Activity —
An exact copy of all records is expected, minus the images.

Dataset entries —
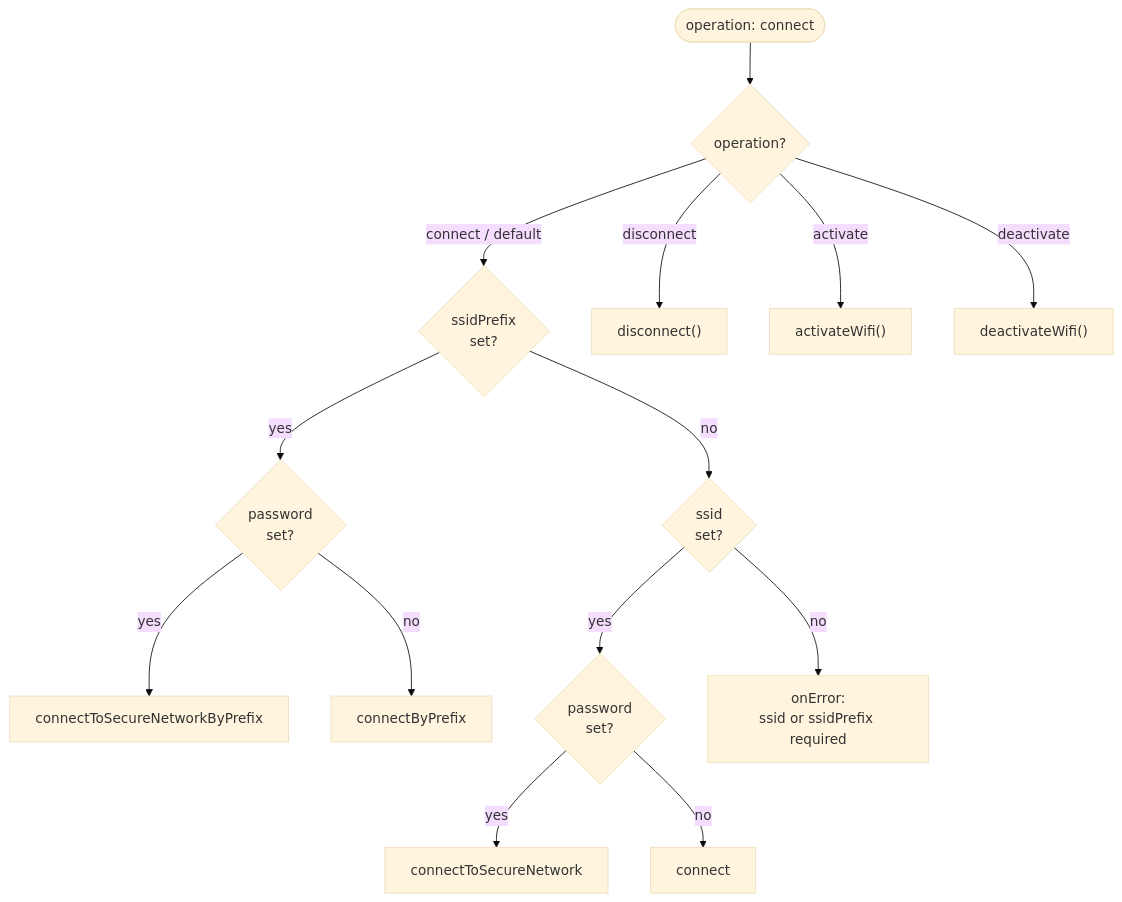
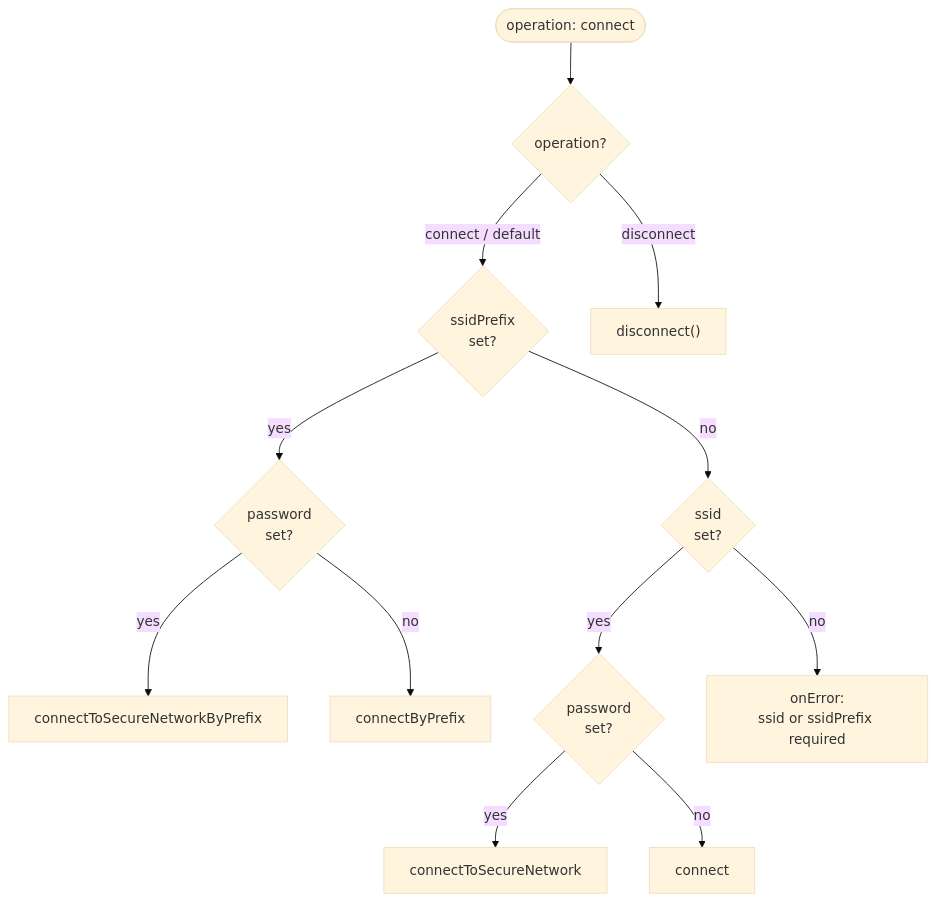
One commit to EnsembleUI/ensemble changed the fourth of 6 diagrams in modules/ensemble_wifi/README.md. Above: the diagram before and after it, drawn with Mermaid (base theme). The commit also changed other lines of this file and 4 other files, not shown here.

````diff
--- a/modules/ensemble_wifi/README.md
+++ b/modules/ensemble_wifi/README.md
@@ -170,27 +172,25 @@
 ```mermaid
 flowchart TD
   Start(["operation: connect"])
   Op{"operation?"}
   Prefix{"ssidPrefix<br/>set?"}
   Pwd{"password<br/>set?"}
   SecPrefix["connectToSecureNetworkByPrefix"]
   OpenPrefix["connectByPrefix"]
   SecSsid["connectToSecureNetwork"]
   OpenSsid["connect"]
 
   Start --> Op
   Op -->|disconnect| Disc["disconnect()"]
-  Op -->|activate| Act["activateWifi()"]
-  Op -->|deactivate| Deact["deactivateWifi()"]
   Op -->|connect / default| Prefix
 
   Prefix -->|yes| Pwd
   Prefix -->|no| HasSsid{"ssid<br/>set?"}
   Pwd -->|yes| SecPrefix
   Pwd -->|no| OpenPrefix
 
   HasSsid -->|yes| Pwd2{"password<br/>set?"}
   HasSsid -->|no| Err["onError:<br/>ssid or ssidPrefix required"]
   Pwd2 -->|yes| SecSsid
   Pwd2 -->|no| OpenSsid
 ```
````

Task solution —
One commit to EnsembleUI/ensemble changed the fourth of 6 diagrams in modules/ensemble_wifi/README.md. Above: the diagram before and after it, drawn with Mermaid (base theme). The commit also changed other lines of this file and 4 other files, not shown here.

````diff
--- a/modules/ensemble_wifi/README.md
+++ b/modules/ensemble_wifi/README.md
@@ -170,27 +172,25 @@
 ```mermaid
 flowchart TD
   Start(["operation: connect"])
   Op{"operation?"}
   Prefix{"ssidPrefix<br/>set?"}
   Pwd{"password<br/>set?"}
   SecPrefix["connectToSecureNetworkByPrefix"]
   OpenPrefix["connectByPrefix"]
   SecSsid["connectToSecureNetwork"]
   OpenSsid["connect"]
 
   Start --> Op
   Op -->|disconnect| Disc["disconnect()"]
-  Op -->|activate| Act["activateWifi()"]
-  Op -->|deactivate| Deact["deactivateWifi()"]
   Op -->|connect / default| Prefix
 
   Prefix -->|yes| Pwd
   Prefix -->|no| HasSsid{"ssid<br/>set?"}
   Pwd -->|yes| SecPrefix
   Pwd -->|no| OpenPrefix
 
   HasSsid -->|yes| Pwd2{"password<br/>set?"}
   HasSsid -->|no| Err["onError:<br/>ssid or ssidPrefix required"]
   Pwd2 -->|yes| SecSsid
   Pwd2 -->|no| OpenSsid
 ```
````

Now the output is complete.